    43. The right to a non-violent upbringing ( Memento from June 13, 2011 in the Internet Archive )
    44. This can be found in the statements of all parties in the corresponding debate in the Bundestag, the 114th session of the 14th Bundestag [2]
    45. a b Rod Education or Biblical Education? ( Memento of October 14, 2014 in the Internet Archive ) (PDF; 189 kB)
    46. Nahrungsmittel / brenscheidt- spaltung.pdf
    47. Articles on church planting & church building ( memento from March 6, 2014 in the Internet Archive )
    48. ( Memento from January 7, 2012 in the Internet Archive )
    49. ( Memento from April 24, 2013 in the Internet Archive )

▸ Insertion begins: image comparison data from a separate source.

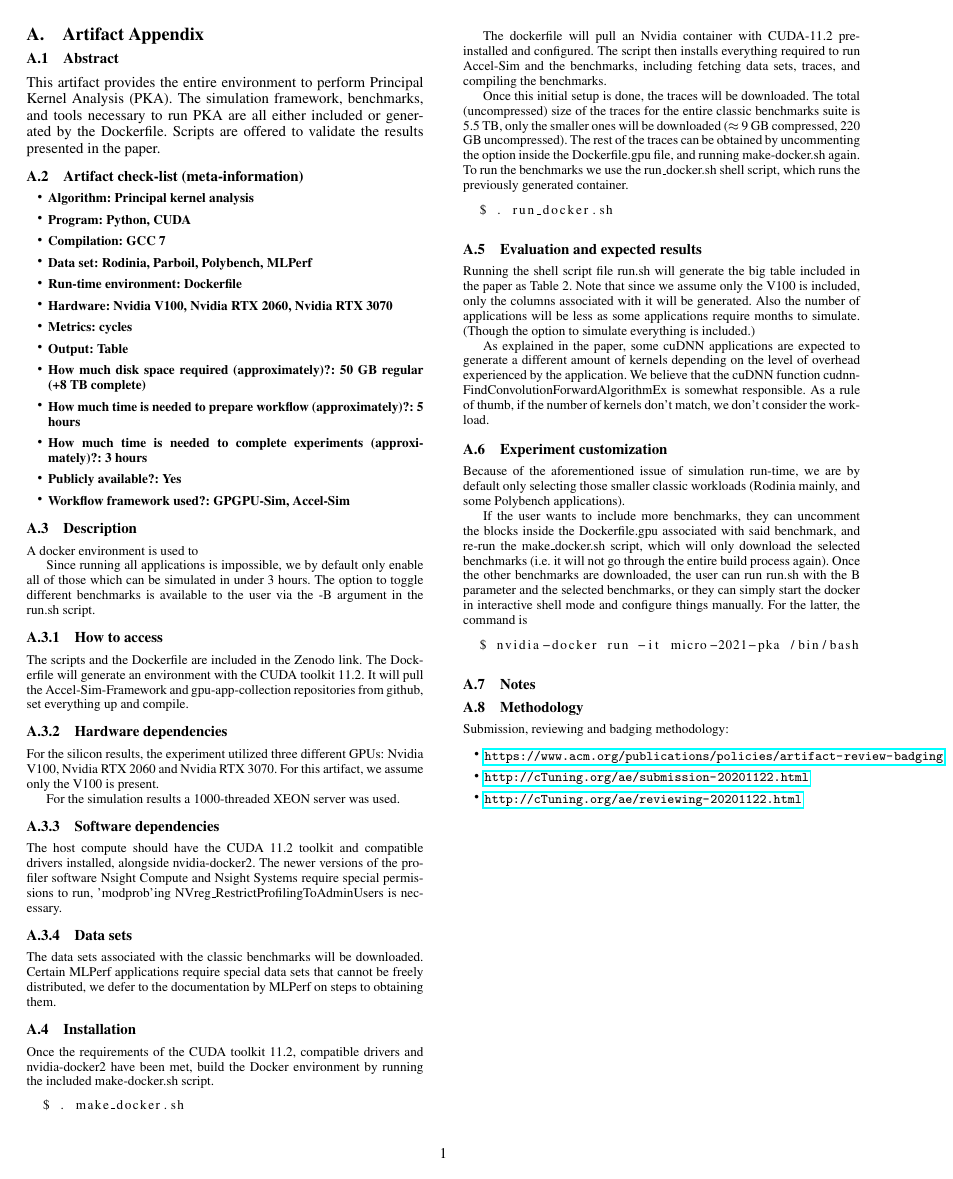
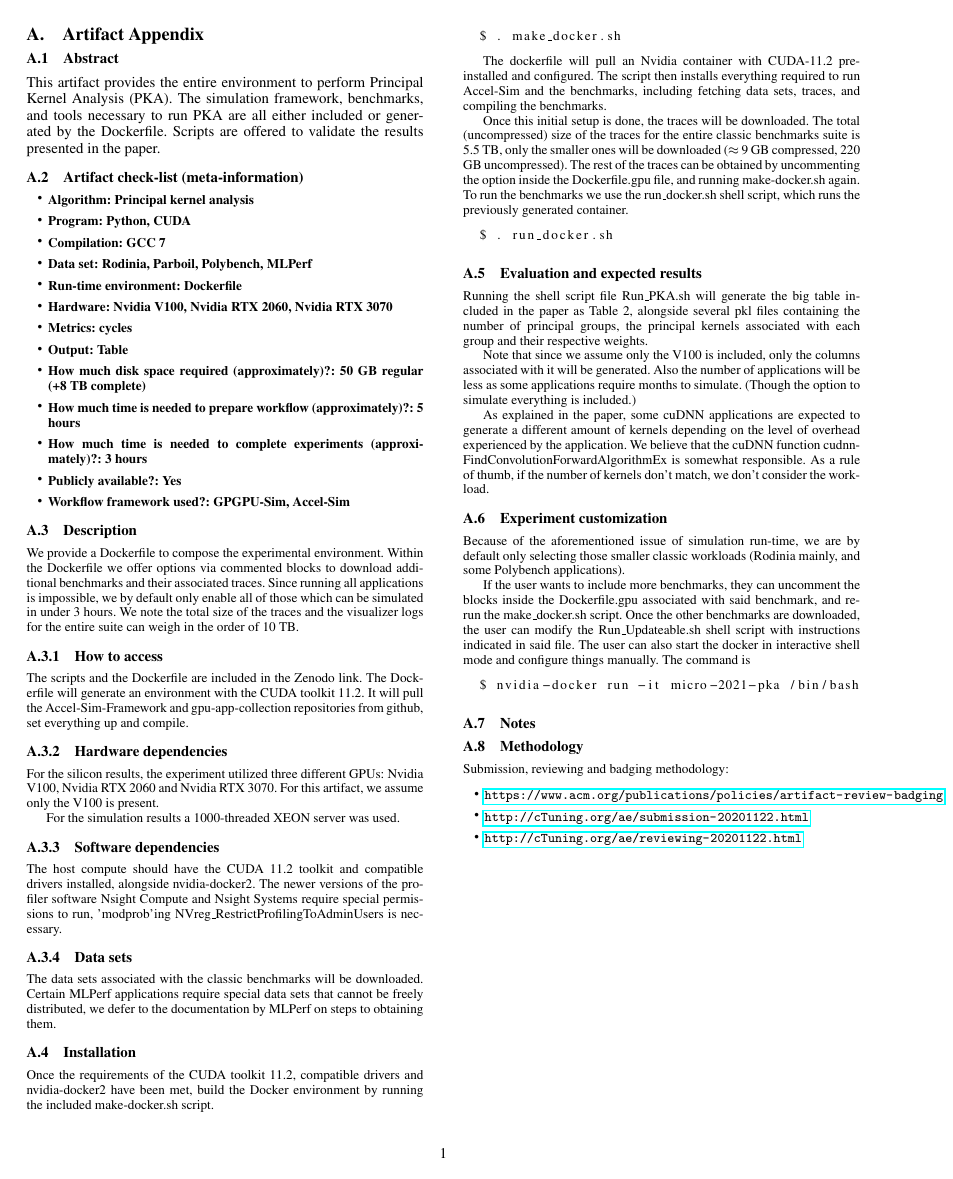
Before and after one commit to cesar-avalos3/micro-2021-artifact, a LaTeX paper (Appendix/artifactevaluation.tex): the whole page. Compiled offline with pdfLaTeX; a missing font is replaced by an installed copy or a similar font.

Commit message:
Add more useful goodies

```diff
--- a/Appendix/artifactevaluation.tex
+++ b/Appendix/artifactevaluation.tex
@@ -72,11 +72,10 @@ or generated by the Dockerfile. Scripts are offered to validate the results pres
 
 %%%%%%%%%%%%%%%%%%%%%%%%%%%%%%%%%%%%%%%%%%%%%%%%%%%%%%%%%%%%%%%%%%%%%
 \subsection{Description}
-A docker environment is used to
-
-Since running all applications is impossible, we by default only enable all of
-those which can be simulated in under 3 hours. The option to toggle different benchmarks is available
-to the user via the -B argument in the run.sh script.
+We provide a Dockerfile to compose the experimental environment. Within the Dockerfile we offer options
+via commented blocks to download additional benchmarks and their associated traces. Since running all applications
+is impossible, we by default only enable all of those which can be simulated in under 3 hours. We note the total size
+of the traces and the visualizer logs for the entire suite can weigh in the order of 10 TB.
 
 \subsubsection{How to access}
 
@@ -133,7 +132,10 @@ To run the benchmarks we use the run\_docker.sh shell script, which runs the pre
 %%%%%%%%%%%%%%%%%%%%%%%%%%%%%%%%%%%%%%%%%%%%%%%%%%%%%%%%%%%%%%%%%%%%%
 \subsection{Evaluation and expected results}
 
-Running the shell script file run.sh will generate the big table included in the paper as Table 2.
+Running the shell script file Run\_PKA.sh will generate the big table included in the paper as Table 2,
+alongside several pkl files containing the number of principal groups, the principal kernels associated
+with each group and their respective weights.
+
 Note that since we assume only the V100 is included, only the columns associated with it will be
 generated. Also the number of applications will be less as some applications require
 months to simulate. (Though the option to simulate everything is included.)
@@ -153,12 +155,11 @@ and some Polybench applications).
 
 If the user wants to include more benchmarks, they can uncomment the
 blocks inside the Dockerfile.gpu associated with said benchmark, and
-re-run the make\_docker.sh script, which will only download the selected
-benchmarks (i.e. it will not go through the entire build process again).
-Once the other benchmarks are downloaded, the user can run run.sh with the
-B parameter and the selected benchmarks, or they can simply start the
-docker in interactive shell mode and configure things manually. For the latter,
-the command is
+re-run the make\_docker.sh script. Once the other benchmarks are
+downloaded, the user can modify the Run\_Updateable.sh shell script with
+instructions indicated in said file. The user can also start the
+docker in interactive shell mode and configure things manually.
+The command is
 
 \begin{lstlisting}[language=bash]
   $ nvidia-docker run -it micro-2021-pka /bin/bash
```
Also changed, not shown: 4 other files.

    50. Carola Padtberg: Private school closed: Flogging teachers at the Heart of Jesus. In: Spiegel Online . February 16, 2006, accessed June 9, 2018 .
    51. Small encyclopedia of prejudices against the Pius Brotherhood ( Memento from April 24, 2012 in the Internet Archive )
    52. Archived copy ( Memento from March 6, 2014 in the Internet Archive )
    53. Wilfried Plock, Michael Leister: Community and dealing with media representatives ( Memento from March 6, 2014 in the Internet Archive ); in: Community Planting No. 110 (2/2012), p. 17 (pdf; 3.5 MB); Article published under the pseudonym Markus Friedrich Legal aspects of corporal punishment ; in: Congregation No. 110 (2/2012) ( Memento from March 6, 2014 in the Internet Archive ), p. 27 (pdf; 3.5 MB)
    54. See for example Kühl , Criminal Law General Part, 5th Edition, § 9 Rn. 77b
    55. ^ Friedhelm Hufen : Staatsrecht II - Grundrechte. Munich 2007, ISBN 978-3-406-56152-8 , § 16 Rn. 17, pp. 260-261.
    56. RIS §146a. Federal Ministry for Digitization and Business Location, accessed on December 31, 2018 .
    57. [proof is missing]
    58. Thoughts on the Qur'anic text in sura 4 verse 34 ( Memento from December 22, 2012 in the Internet Archive )